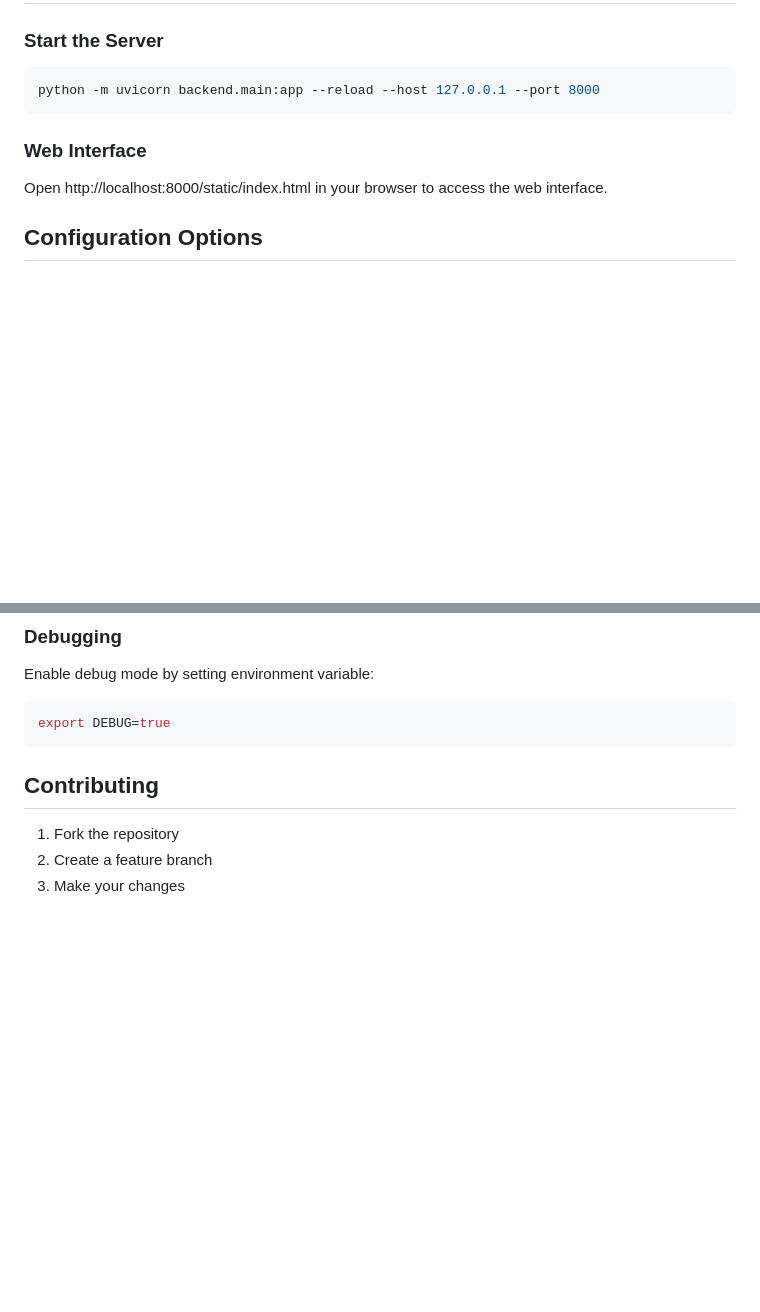
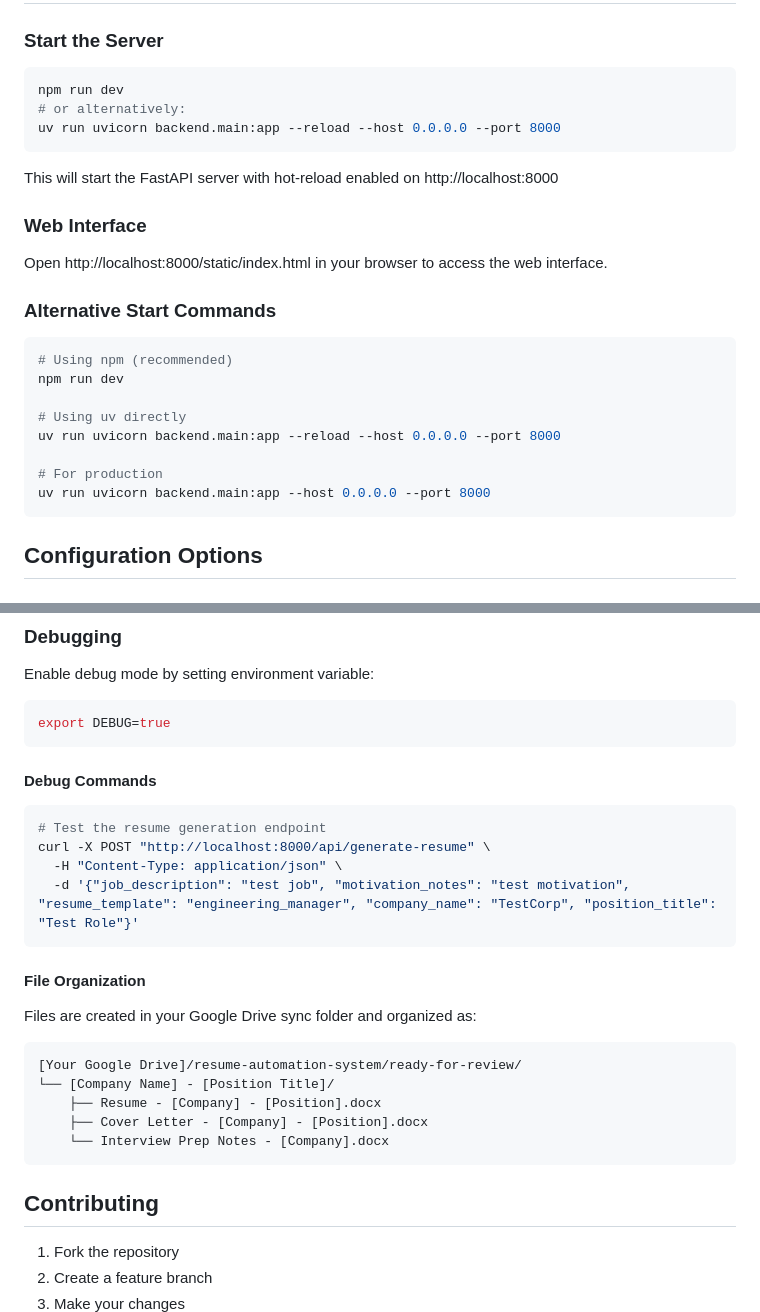
Before and after one commit to jmindek/resume-automation, a Markdown page: README.md, 2 parts joined by grey strips. Rendered like a GitHub page; blank space fills up the shorter version.

````diff
--- a/README.md
+++ b/README.md
@@ -104,12 +97,29 @@ resume-automation-system/
 ### Start the Server
 
 ```bash
-python -m uvicorn backend.main:app --reload --host 127.0.0.1 --port 8000
+npm run dev
+# or alternatively:
+uv run uvicorn backend.main:app --reload --host 0.0.0.0 --port 8000
 ```
+
+This will start the FastAPI server with hot-reload enabled on http://localhost:8000
 
 ### Web Interface
 
 Open http://localhost:8000/static/index.html in your browser to access the web interface.
+
+### Alternative Start Commands
+
+```bash
+# Using npm (recommended)
+npm run dev
+
+# Using uv directly
+uv run uvicorn backend.main:app --reload --host 0.0.0.0 --port 8000
+
+# For production
+uv run uvicorn backend.main:app --host 0.0.0.0 --port 8000
+```
 
 ## Configuration Options
 
@@ -153,6 +188,26 @@ The system uses 4 prompts:
 Enable debug mode by setting environment variable:
 ```bash
 export DEBUG=true
+```
+
+#### Debug Commands
+
+```bash
+# Test the resume generation endpoint
+curl -X POST "http://localhost:8000/api/generate-resume" \
+  -H "Content-Type: application/json" \
+  -d '{"job_description": "test job", "motivation_notes": "test motivation", "resume_template": "engineering_manager", "company_name": "TestCorp", "position_title": "Test Role"}'
+```
+
+#### File Organization
+
+Files are created in your Google Drive sync folder and organized as:
+```
+[Your Google Drive]/resume-automation-system/ready-for-review/
+└── [Company Name] - [Position Title]/
+    ├── Resume - [Company] - [Position].docx
+    ├── Cover Letter - [Company] - [Position].docx
+    └── Interview Prep Notes - [Company].docx
 ```
 
 ## Contributing
````
Also changed, not shown: other parts of README.md (+34 -16 lines), SETUP_LEVEL_2.md (deleted, +0 -177 lines).
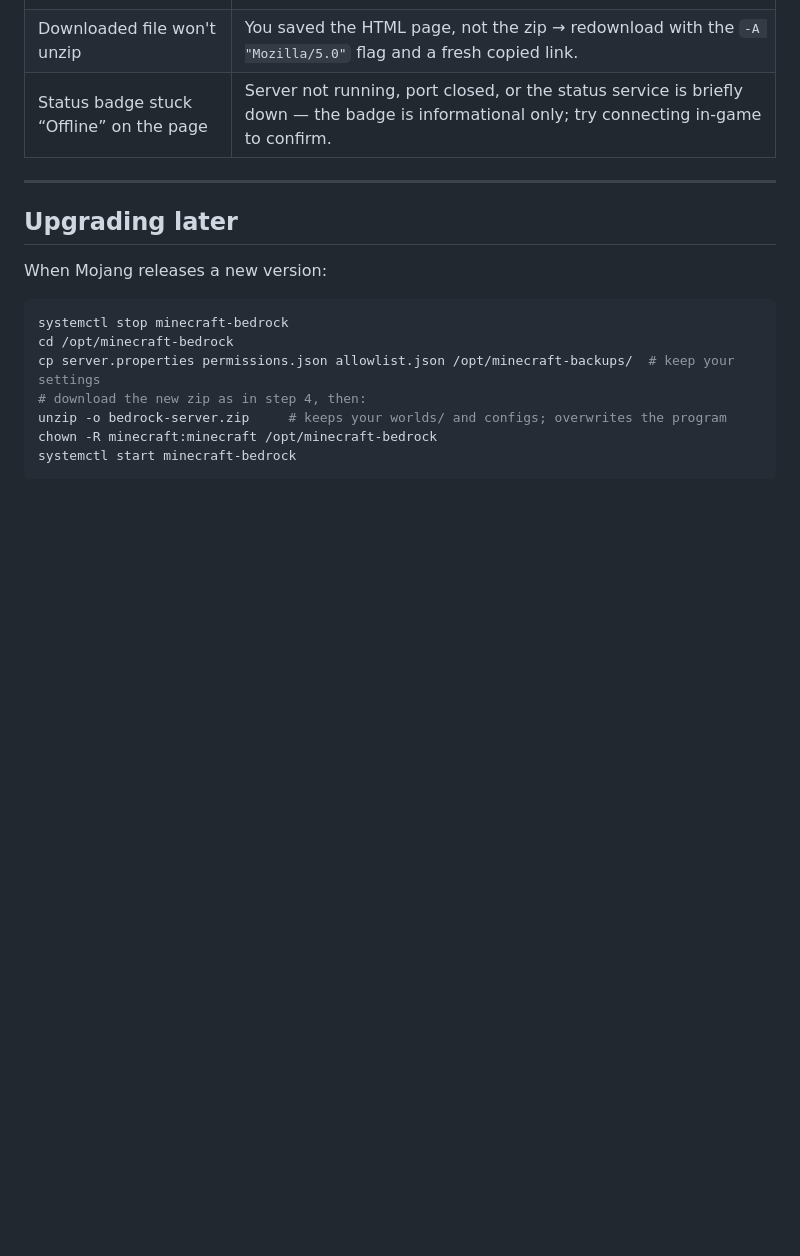
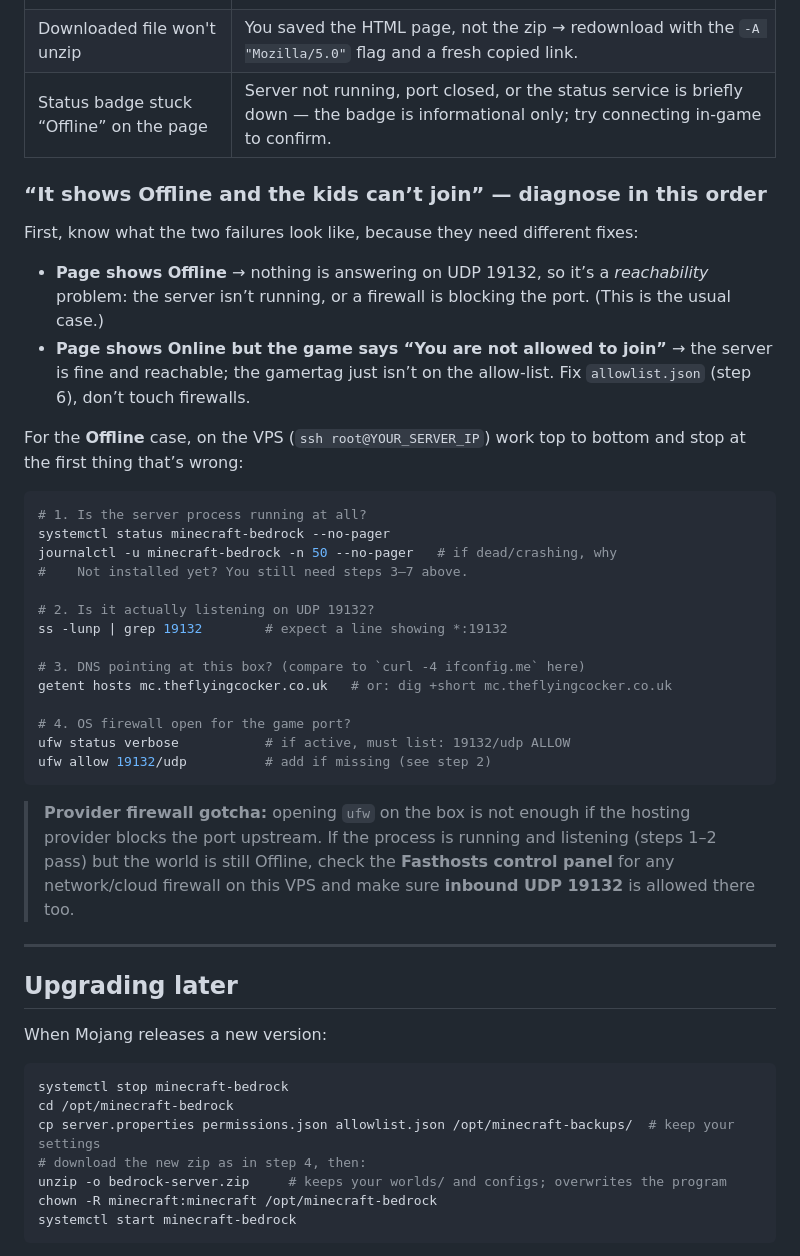
Before and after one commit to 4b4z7d8txh-lgtm/theflyingcocker, a Markdown page: MINECRAFT-SERVER.md, the part around the change. Drawn GitHub-style; blank space fills up the shorter version.

Commit message:
docs(minecraft): add Offline-vs-allowlist diagnosis to server runbook
The Minecraps page showing 'Offline' means the Bedrock server is
unreachable on UDP 19132 (process down or firewall), which is a
different failure from an allow-list rejection (shows Online + 'not
allowed to join'). Add an ordered troubleshooting checklist that
distinguishes the two and calls out the provider-level (Fasthosts
control panel) firewall gotcha in addition to ufw.

Co-Authored-By: Claude Opus 4.8 <noreply@anthropic.com>
Claude-Session: https://claude.ai/code/session_013Q4LDviAkPnPoYS5ghsJRc

````diff
--- a/MINECRAFT-SERVER.md
+++ b/MINECRAFT-SERVER.md
@@ -283,6 +283,43 @@ into `/opt/minecraft-bedrock`, `chown -R minecraft:minecraft`, then start again.
 | Downloaded file won't unzip | You saved the HTML page, not the zip → redownload with the `-A "Mozilla/5.0"` flag and a fresh copied link. |
 | Status badge stuck “Offline” on the page | Server not running, port closed, or the status service is briefly down — the badge is informational only; try connecting in-game to confirm. |
 
+### “It shows Offline and the kids can’t join” — diagnose in this order
+
+First, know what the two failures look like, because they need different fixes:
+
+- **Page shows Offline** → nothing is answering on UDP 19132, so it’s a
+  *reachability* problem: the server isn’t running, or a firewall is blocking
+  the port. (This is the usual case.)
+- **Page shows Online but the game says “You are not allowed to join”** → the
+  server is fine and reachable; the gamertag just isn’t on the allow-list. Fix
+  `allowlist.json` (step 6), don’t touch firewalls.
+
+For the **Offline** case, on the VPS (`ssh root@YOUR_SERVER_IP`) work top to
+bottom and stop at the first thing that’s wrong:
+
+```bash
+# 1. Is the server process running at all?
+systemctl status minecraft-bedrock --no-pager
+journalctl -u minecraft-bedrock -n 50 --no-pager   # if dead/crashing, why
+#    Not installed yet? You still need steps 3–7 above.
+
+# 2. Is it actually listening on UDP 19132?
+ss -lunp | grep 19132        # expect a line showing *:19132
+
+# 3. DNS pointing at this box? (compare to `curl -4 ifconfig.me` here)
+getent hosts mc.theflyingcocker.co.uk   # or: dig +short mc.theflyingcocker.co.uk
+
+# 4. OS firewall open for the game port?
+ufw status verbose           # if active, must list: 19132/udp ALLOW
+ufw allow 19132/udp          # add if missing (see step 2)
+```
+
+> **Provider firewall gotcha:** opening `ufw` on the box is not enough if the
+> hosting provider blocks the port upstream. If the process is running and
+> listening (steps 1–2 pass) but the world is still Offline, check the
+> **Fasthosts control panel** for any network/cloud firewall on this VPS and
+> make sure **inbound UDP 19132** is allowed there too.
+
 ---
 
 ## Upgrading later
````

_Problem to work on_
Copy out the lines above exactly, beginning at the one that contains "unreachable on UDP" and ending at the one that contains "Co-Authored-By: Claude Opus".

_Answer section_
unreachable on UDP 19132 (process down or firewall), which is a
different failure from an allow-list rejection (shows Online + 'not
allowed to join'). Add an ordered troubleshooting checklist that
distinguishes the two and calls out the provider-level (Fasthosts
control panel) firewall gotcha in addition to ufw.

Co-Authored-By: Claude Opus 4.8 <noreply@anthropic.com>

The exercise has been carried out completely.